09 Dec 2017
Intravenous (IV) iron is less toxic and more effective compared to oral iron, making it a potential frontline therapy for neonatal iron deficiency anaemia, suggests a recent study.
Shilpa Kolhe, MBBS, MD, MRCOG; Shilpa Deb, MBBS, DGO, MRCOG, 01 Aug 2012

Dysmenorrhoea is a medical condition characterized by severe uterine pain during menstruation manifesting as cyclical lower abdominal or pelvic pain, which may also radiate to the back and thighs. The term dysmenorrhoea is derived from the Greek words ‘dys’ meaning difficult, painful or abnormal, ‘meno’ meaning month, and ‘rrhea’ meaning flow. It is commonly divided into primary dysmenorrhoea, where there is no coexistent pathology, and secondary dysmenorrhoea where there is an identifiable pathological condition known to contribute to painful menstruation. Symptoms of primary dysmenorrhoea begin a few hours before the start of menstruation and are often relieved during the first few days of bleeding. The initial onset of primary dysmenorrhoea is usually shortly after menarche (6–12 months), when ovulatory cycles are established. Secondary dysmenorrhoea can also occur at any time after menarche but is most commonly observed in women in their third and fourth decade of life in association with an existing condition.

02 Dec 2014
Adolescent females often experience menstrual problems, and these are usually related to mood changes. In this study, the association between dysmenorrhea and depressive symptoms, anxiety, and premenstrual syndrome was examined.
26 Feb 2017
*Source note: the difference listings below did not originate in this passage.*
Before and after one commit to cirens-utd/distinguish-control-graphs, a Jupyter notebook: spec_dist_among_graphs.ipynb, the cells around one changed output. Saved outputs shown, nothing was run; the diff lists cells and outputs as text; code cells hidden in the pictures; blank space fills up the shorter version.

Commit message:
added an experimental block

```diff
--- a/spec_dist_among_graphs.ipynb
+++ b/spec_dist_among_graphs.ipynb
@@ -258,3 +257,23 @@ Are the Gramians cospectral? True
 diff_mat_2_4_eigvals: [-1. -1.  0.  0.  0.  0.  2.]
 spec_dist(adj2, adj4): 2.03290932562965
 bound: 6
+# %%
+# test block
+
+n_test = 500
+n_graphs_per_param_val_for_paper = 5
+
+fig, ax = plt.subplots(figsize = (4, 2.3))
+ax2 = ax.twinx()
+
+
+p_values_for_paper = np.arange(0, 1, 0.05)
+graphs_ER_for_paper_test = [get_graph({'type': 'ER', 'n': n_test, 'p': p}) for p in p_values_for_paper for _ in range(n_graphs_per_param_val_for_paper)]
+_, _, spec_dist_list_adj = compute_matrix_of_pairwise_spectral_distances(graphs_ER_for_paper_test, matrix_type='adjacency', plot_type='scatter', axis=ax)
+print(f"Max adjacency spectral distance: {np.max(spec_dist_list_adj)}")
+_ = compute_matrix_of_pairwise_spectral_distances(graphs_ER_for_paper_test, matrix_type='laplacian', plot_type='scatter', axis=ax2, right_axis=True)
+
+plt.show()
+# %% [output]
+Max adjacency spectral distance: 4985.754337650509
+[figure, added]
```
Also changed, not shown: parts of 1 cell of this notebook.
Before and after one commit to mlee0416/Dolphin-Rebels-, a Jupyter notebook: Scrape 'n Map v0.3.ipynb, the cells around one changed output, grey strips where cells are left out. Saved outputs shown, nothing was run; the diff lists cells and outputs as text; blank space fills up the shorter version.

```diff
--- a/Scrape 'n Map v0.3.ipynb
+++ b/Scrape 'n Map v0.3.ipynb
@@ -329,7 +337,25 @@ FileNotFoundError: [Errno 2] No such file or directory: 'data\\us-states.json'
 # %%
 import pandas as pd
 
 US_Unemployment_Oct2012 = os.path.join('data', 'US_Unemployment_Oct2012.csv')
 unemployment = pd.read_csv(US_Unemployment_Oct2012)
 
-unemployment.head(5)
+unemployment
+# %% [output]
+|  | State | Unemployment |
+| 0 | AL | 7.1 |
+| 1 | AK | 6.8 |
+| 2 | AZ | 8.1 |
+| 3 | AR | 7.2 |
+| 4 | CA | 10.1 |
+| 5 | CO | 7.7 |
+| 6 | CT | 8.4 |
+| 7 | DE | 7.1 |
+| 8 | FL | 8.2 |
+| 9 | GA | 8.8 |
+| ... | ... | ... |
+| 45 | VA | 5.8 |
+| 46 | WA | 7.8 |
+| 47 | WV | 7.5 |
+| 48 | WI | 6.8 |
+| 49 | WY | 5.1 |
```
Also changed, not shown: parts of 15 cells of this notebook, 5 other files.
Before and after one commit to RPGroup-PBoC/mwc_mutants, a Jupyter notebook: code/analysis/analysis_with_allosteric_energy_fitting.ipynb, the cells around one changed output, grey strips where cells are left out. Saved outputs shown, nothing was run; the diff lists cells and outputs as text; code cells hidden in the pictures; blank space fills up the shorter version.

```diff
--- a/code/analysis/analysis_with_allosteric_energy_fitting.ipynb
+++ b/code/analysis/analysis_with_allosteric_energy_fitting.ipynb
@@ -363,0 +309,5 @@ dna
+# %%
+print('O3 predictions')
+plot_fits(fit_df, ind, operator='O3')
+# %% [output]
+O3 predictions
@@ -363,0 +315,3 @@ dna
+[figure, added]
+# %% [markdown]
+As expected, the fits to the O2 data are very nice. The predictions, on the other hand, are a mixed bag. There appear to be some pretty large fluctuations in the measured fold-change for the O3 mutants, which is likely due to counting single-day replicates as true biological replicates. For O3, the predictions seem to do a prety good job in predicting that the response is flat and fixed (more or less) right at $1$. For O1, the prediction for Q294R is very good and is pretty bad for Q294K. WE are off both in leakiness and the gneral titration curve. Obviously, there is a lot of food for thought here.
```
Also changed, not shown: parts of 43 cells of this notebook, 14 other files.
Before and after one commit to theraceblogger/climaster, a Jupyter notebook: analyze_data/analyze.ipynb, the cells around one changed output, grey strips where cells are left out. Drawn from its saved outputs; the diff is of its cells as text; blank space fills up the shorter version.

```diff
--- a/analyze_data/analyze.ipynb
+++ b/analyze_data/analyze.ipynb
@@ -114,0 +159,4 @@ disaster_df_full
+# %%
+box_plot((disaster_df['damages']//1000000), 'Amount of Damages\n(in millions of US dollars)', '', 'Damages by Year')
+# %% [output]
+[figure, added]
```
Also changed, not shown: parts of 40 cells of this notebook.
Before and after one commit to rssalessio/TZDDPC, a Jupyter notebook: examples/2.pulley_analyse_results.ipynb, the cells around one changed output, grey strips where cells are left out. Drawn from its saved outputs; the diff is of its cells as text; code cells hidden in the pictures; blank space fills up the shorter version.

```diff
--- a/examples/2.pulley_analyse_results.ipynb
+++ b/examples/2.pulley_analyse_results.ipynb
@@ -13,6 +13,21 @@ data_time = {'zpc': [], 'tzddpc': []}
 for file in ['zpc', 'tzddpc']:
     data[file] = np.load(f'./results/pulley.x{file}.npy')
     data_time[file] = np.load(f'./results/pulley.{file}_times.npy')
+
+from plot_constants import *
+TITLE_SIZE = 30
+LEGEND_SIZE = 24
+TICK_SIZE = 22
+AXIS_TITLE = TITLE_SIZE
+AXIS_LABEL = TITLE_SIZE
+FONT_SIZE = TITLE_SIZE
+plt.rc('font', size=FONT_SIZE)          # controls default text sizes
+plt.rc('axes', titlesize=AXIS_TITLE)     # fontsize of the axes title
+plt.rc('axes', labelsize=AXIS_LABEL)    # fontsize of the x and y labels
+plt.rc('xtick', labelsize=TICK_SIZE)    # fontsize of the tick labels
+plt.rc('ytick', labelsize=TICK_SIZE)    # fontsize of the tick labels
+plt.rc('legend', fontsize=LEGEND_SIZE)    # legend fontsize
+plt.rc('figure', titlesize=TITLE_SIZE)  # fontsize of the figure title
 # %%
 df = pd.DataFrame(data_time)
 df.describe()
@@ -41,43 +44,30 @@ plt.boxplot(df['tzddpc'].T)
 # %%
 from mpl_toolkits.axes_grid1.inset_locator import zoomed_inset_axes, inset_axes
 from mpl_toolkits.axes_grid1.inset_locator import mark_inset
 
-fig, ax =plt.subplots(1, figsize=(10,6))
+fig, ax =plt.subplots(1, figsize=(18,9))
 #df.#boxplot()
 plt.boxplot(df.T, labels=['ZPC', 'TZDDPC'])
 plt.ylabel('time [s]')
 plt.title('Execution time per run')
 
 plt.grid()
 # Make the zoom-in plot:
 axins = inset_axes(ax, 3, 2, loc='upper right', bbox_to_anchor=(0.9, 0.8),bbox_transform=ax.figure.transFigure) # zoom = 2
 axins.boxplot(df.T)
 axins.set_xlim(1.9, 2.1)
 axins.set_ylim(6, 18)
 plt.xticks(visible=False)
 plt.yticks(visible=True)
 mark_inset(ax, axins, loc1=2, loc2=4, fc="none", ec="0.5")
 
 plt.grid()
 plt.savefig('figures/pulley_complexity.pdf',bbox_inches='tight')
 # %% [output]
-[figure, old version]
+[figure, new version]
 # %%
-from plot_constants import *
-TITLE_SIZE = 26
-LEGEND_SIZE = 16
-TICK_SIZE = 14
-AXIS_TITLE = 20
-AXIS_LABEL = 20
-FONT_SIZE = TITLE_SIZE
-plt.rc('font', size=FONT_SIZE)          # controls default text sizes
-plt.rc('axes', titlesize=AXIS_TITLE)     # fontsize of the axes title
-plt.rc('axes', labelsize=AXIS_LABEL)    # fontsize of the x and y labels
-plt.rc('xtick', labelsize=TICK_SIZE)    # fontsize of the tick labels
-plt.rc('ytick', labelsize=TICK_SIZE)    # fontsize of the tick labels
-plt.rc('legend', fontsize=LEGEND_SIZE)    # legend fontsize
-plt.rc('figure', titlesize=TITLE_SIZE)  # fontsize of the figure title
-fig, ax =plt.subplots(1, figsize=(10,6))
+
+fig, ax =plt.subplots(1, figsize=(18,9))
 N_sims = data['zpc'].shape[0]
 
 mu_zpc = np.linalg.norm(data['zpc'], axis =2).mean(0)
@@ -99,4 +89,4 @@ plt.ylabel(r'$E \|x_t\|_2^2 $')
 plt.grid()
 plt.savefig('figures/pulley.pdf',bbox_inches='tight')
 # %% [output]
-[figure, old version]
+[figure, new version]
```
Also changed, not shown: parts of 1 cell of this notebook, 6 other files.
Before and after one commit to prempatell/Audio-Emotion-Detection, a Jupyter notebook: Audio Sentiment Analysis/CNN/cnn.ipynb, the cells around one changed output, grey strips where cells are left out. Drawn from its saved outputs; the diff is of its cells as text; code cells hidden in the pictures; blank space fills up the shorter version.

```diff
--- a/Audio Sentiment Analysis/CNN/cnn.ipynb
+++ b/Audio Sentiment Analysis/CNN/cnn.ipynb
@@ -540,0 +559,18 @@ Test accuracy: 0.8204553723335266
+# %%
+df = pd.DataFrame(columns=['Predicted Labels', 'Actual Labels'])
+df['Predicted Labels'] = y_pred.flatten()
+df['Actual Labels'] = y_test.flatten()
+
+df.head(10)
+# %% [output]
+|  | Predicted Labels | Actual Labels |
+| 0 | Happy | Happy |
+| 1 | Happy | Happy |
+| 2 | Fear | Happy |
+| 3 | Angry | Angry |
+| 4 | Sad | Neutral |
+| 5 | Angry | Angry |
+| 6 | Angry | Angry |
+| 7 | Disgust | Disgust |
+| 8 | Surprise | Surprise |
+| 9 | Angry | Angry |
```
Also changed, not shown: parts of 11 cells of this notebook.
Placement of cervical pessary in women with short cervices and singleton pregnancies does not lower the risk of having preterm births, according to the results of a meta-analysis.